----- Given records
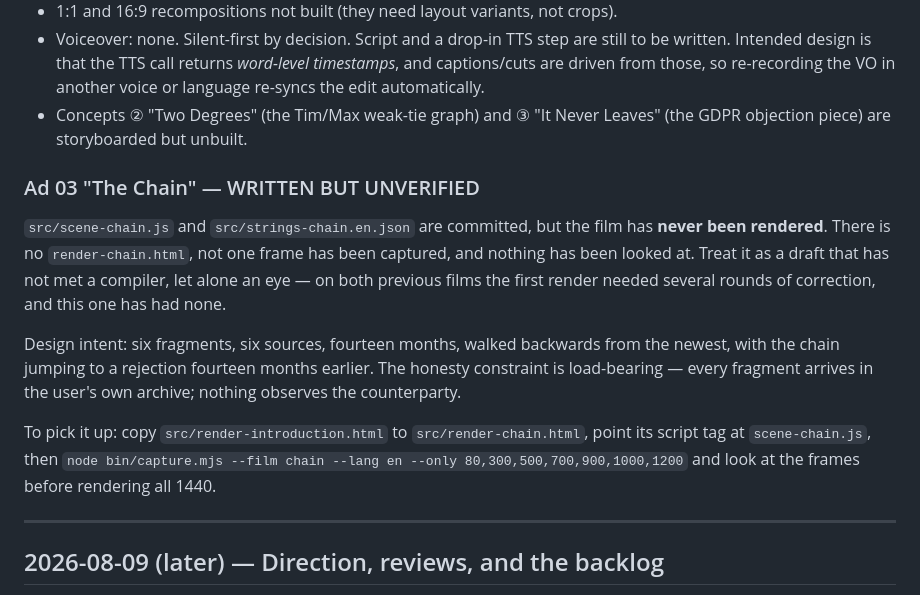
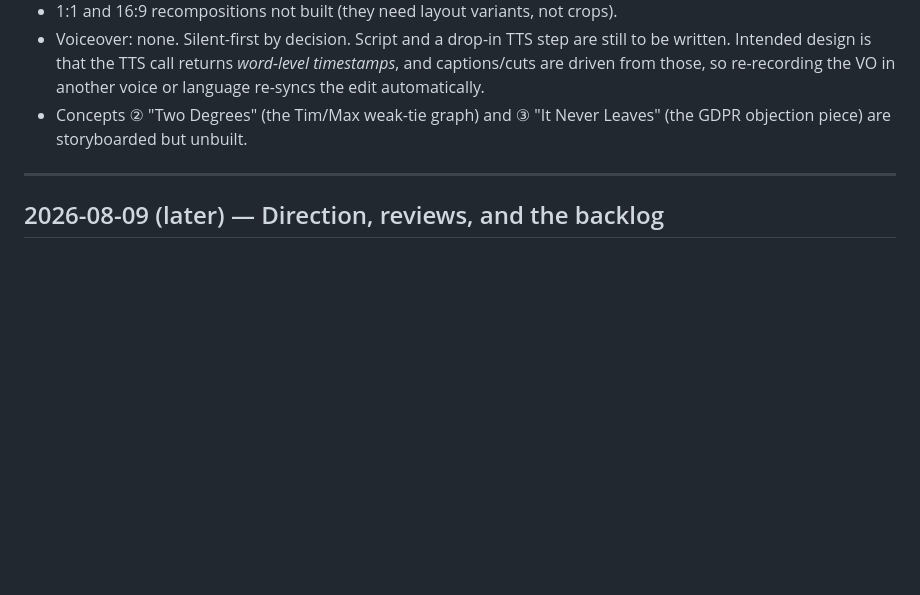
Before and after one commit to Andreas-Liess/SeeingStone.org, a Markdown page: ad-production/LOG.md, the part around one of its changes. Drawn GitHub-style; blank space fills up the shorter version.

```diff
--- a/ad-production/LOG.md
+++ b/ad-production/LOG.md
@@ -119,24 +119,6 @@ The whole film hangs on one cut: **40:00 → 00:04**.
   in another voice or language re-syncs the edit automatically.
 - Concepts ② "Two Degrees" (the Tim/Max weak-tie graph) and ③ "It Never Leaves"
   (the GDPR objection piece) are storyboarded but unbuilt.
-
-### Ad 03 "The Chain" — WRITTEN BUT UNVERIFIED
-
-`src/scene-chain.js` and `src/strings-chain.en.json` are committed, but the
-film has **never been rendered**. There is no `render-chain.html`, not one frame
-has been captured, and nothing has been looked at. Treat it as a draft that has
-not met a compiler, let alone an eye — on both previous films the first render
-needed several rounds of correction, and this one has had none.
-
-Design intent: six fragments, six sources, fourteen months, walked backwards
-from the newest, with the chain jumping to a rejection fourteen months earlier.
-The honesty constraint is load-bearing — every fragment arrives in the user's
-own archive; nothing observes the counterparty.
-
-To pick it up: copy `src/render-introduction.html` to `src/render-chain.html`,
-point its script tag at `scene-chain.js`, then
-`node bin/capture.mjs --film chain --lang en --only 80,300,500,700,900,1000,1200`
-and look at the frames before rendering all 1440.
 
 ---
 
```
Also changed, not shown: other parts of ad-production/LOG.md (+84 -0 lines).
----------
■ **The problem**
Please count the lines in the data that include the word "html" and report the number by itself.

■ **Finished task**
2